:: WHAT IS BEING ASKED ::
Please output the entries below exactly as they are.

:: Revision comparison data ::
*** Block opens ***
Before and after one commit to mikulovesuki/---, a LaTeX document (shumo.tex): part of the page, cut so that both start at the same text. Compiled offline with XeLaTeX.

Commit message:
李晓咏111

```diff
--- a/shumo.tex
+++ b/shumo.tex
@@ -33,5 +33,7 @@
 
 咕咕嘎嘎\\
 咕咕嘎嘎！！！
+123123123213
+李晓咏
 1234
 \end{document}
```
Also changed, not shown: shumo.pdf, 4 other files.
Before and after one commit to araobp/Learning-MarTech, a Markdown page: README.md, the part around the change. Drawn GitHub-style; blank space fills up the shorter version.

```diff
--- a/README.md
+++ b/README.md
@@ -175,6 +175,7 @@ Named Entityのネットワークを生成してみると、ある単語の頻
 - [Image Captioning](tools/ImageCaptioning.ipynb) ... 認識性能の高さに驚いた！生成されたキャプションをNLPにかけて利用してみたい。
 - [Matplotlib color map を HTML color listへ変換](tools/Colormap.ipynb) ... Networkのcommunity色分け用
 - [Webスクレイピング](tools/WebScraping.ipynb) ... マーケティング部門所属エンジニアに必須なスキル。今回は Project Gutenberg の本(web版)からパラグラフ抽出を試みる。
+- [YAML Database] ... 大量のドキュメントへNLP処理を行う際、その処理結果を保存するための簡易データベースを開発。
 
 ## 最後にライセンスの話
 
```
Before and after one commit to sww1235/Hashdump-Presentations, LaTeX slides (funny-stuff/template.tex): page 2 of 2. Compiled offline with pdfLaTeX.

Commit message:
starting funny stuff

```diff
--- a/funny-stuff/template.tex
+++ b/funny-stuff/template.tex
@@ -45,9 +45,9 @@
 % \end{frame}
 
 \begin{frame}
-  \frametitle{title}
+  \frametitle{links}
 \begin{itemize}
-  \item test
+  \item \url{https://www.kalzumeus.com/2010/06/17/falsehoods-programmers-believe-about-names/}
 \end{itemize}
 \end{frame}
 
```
*** Block closes ***
:: REPLY TO THE EXERCISE ::
Before and after one commit to mikulovesuki/---, a LaTeX document (shumo.tex): part of the page, cut so that both start at the same text. Compiled offline with XeLaTeX.

Commit message:
李晓咏111

```diff
--- a/shumo.tex
+++ b/shumo.tex
@@ -33,5 +33,7 @@
 
 咕咕嘎嘎\\
 咕咕嘎嘎！！！
+123123123213
+李晓咏
 1234
 \end{document}
```
Also changed, not shown: shumo.pdf, 4 other files.
Before and after one commit to araobp/Learning-MarTech, a Markdown page: README.md, the part around the change. Drawn GitHub-style; blank space fills up the shorter version.

```diff
--- a/README.md
+++ b/README.md
@@ -175,6 +175,7 @@ Named Entityのネットワークを生成してみると、ある単語の頻
 - [Image Captioning](tools/ImageCaptioning.ipynb) ... 認識性能の高さに驚いた！生成されたキャプションをNLPにかけて利用してみたい。
 - [Matplotlib color map を HTML color listへ変換](tools/Colormap.ipynb) ... Networkのcommunity色分け用
 - [Webスクレイピング](tools/WebScraping.ipynb) ... マーケティング部門所属エンジニアに必須なスキル。今回は Project Gutenberg の本(web版)からパラグラフ抽出を試みる。
+- [YAML Database] ... 大量のドキュメントへNLP処理を行う際、その処理結果を保存するための簡易データベースを開発。
 
 ## 最後にライセンスの話
 
```
Before and after one commit to sww1235/Hashdump-Presentations, LaTeX slides (funny-stuff/template.tex): page 2 of 2. Compiled offline with pdfLaTeX.

Commit message:
starting funny stuff

```diff
--- a/funny-stuff/template.tex
+++ b/funny-stuff/template.tex
@@ -45,9 +45,9 @@
 % \end{frame}
 
 \begin{frame}
-  \frametitle{title}
+  \frametitle{links}
 \begin{itemize}
-  \item test
+  \item \url{https://www.kalzumeus.com/2010/06/17/falsehoods-programmers-believe-about-names/}
 \end{itemize}
 \end{frame}
 
```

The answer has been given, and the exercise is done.